Preface to the NASA Global Tropospheric Experiment Transport and Chemical Evolution Over the Pacific (TRACE-P): Measurements and analysis

Authors


[1] This special issue reports results from NASA's Transport and Chemical Evolution Over the Pacific (TRACE-P) field campaign, the 15th study to be carried out in the Global Tropospheric Experiment (GTE) program series. Owing to the large number of papers, this special section has been divided into two components and has been printed in consecutive journal issues. Reginald Newell, a member of the TRACE-P science team, passed away on 29 December 2002, slightly over a year and a half after the completion of this campaign. It is through the papers of this issue that the TRACE-P science team and NASA's project management staff recognize and honor Reg's immense contributions to the GTE science program and to atmospheric sciences, more generally.

[2] TRACE-P, like four of its predecessor programs, was focused on atmospheric chemistry over the Pacific Ocean. The commitment by GTE to study this expansive ocean was, in no short measure, due to the skillful and persistent scientific lobbying of Reginald Newell. Even well before this (e.g., 1981), Reg, along with four other members of a newly formed NASA tropospheric chemistry committee, was busy at work defining the foundation of GTE. He and the rest of the committee convinced the earth sciences component of this organization that the future of atmospheric chemistry was in global field sampling campaigns.
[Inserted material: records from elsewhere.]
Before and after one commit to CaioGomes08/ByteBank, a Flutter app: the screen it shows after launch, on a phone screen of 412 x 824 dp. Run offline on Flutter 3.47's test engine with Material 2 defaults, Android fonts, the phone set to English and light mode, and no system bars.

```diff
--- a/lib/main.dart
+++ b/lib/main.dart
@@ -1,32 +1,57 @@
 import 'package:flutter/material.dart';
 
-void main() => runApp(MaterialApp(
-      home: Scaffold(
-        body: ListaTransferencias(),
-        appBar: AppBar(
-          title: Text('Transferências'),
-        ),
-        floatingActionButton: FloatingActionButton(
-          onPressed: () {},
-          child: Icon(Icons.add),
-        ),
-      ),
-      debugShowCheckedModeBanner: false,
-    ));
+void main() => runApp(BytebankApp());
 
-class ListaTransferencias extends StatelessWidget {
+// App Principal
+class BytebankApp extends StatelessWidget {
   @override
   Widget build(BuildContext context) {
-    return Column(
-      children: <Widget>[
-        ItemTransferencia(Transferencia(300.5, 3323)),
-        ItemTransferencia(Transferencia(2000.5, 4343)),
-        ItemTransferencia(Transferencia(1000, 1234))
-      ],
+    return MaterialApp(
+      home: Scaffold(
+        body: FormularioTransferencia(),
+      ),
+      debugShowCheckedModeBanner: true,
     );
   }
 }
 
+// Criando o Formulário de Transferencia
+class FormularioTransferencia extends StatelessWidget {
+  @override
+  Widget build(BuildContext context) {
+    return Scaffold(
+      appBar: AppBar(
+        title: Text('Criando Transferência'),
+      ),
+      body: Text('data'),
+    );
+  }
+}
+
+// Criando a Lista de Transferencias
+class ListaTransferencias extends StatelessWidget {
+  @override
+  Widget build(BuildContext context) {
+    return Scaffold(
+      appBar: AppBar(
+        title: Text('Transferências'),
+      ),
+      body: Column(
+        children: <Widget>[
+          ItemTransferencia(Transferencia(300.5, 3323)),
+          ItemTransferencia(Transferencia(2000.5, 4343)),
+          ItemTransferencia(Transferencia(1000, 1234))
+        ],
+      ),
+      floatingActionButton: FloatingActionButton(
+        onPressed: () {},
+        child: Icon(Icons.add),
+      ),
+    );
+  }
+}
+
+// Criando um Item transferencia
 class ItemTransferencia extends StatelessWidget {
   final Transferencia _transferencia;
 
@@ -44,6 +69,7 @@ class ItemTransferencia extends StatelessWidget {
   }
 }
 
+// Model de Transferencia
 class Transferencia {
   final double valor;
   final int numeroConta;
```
This they proposed to do using versatile airborne sampling platforms. It was further proposed that these aircraft needed to be equipped with the latest in sensor technology, encompassing both high-sensitivity as well as fast-response-time instruments. Thus GTE was launched. As many in our community know, this program has achieved some of the greatest advances in atmospheric chemistry over the past 30 years.

[3] Reg's passion for studying the Pacific was equaled only by his passion for promoting the collecting and analyzing of massive arrays of chemical and meteorological data. He enthusiastically championed the idea that the Pacific was the last major region on our planet that was still relatively untouched by humankind emissions. He believed that it was our responsibility to future generations to establish the chemical nature of this atmosphere before the dramatically growing population centers along its coastline caused irreparable harm.

[4] His encyclopedic command of meteorological information on the Pacific, especially the tropics, could frequently leave one in a state of awe. His creative juices could reach a near-boiling point as discussions shifted to the topics of stratosphere-troposphere exchange, tropospheric stalactites, transported rivers of air, and chemical layering within the troposphere.

[5] His enthusiasm for atmospheric science was truly infectious, and to interact with him in either a group setting or one-on-one was a unique experience. In the latter case the interaction would typically begin with one trying to find a room that did not have fluorescent lights. After finding the one room in the building without such lights the discussion would move forward. With the pouring forth of voluminous amounts of meteorological information, including several transparencies if an overhead projector was nearby, Reg typically left the average listener fully energized and ready to sign on for the next task.

[6] Many professors have the ability to inspire their graduate students and staff, and Reg was clearly one of these. However, with Reg, this ability was exercised with all individuals he encountered. He seemed to be especially gifted in his ability to find the positive in any situation or development. As a result, he could always find a way to encourage those with whom he interacted, whether a research scientist, a student, a secretary, or someone serving him fish-and-chips. Perhaps as important as any of the other stated qualities that Reg possessed, to many, he was just a lot of fun to be around.

[7] Reg's accomplishments as a scientist are well known and are incredibly impressive to those that are close to this science. Just as important, however, were his gifts of boundless energy and ideas, which he shared with all of us. Many of us will never be able to visit the Pacific again without thinking of Reg. He was a very positive force, and his life here should be celebrated for what it brought to us.

Ancillary